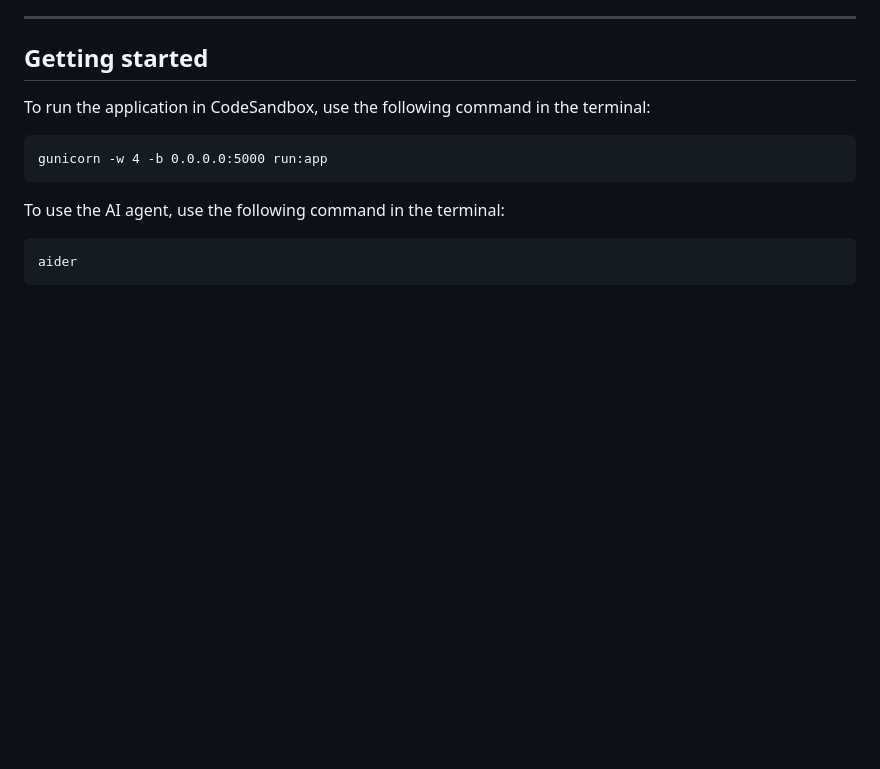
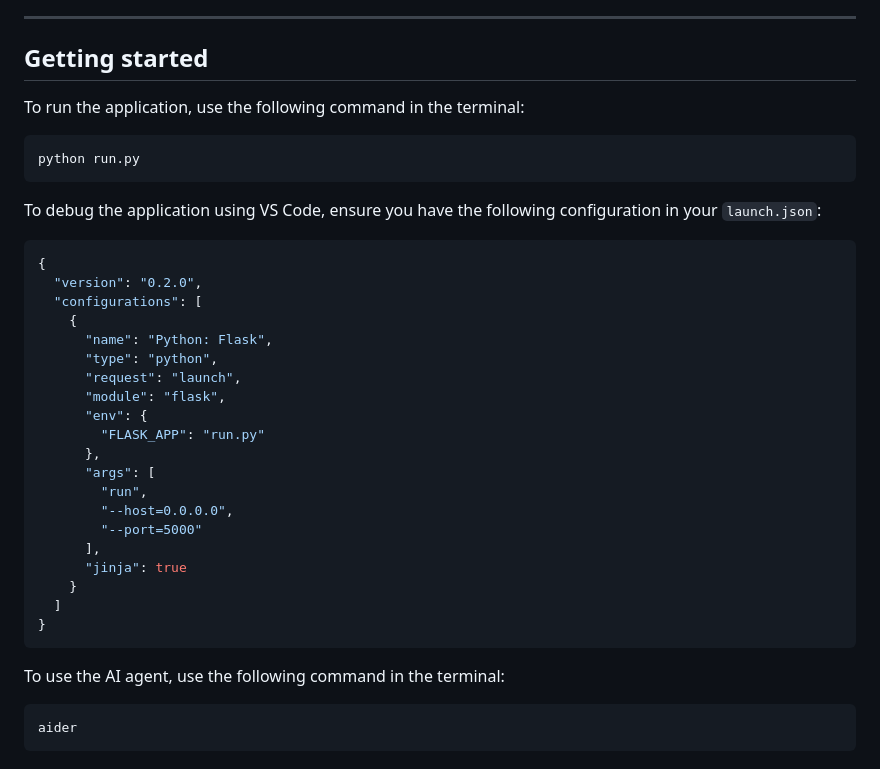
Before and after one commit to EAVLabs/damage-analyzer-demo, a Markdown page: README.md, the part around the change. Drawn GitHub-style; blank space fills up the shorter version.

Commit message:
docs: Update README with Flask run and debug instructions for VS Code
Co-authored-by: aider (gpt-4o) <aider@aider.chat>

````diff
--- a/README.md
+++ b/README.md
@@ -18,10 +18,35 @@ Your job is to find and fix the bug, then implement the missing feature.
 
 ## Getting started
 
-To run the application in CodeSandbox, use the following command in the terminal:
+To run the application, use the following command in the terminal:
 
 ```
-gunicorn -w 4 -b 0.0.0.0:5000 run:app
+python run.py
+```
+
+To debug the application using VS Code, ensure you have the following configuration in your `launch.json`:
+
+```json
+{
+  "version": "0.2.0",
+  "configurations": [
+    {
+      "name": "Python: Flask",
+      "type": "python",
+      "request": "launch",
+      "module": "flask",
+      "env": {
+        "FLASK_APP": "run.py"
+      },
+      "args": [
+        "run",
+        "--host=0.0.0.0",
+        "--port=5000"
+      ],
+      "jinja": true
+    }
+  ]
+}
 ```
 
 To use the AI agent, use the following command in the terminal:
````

* PROBLEM STATEMENT
Where the string "application" occurs in a line of the listing, copy the line.

* SOLUTION BELOW
-To run the application in CodeSandbox, use the following command in the terminal:
+To run the application, use the following command in the terminal:
+To debug the application using VS Code, ensure you have the following configuration in your `launch.json`:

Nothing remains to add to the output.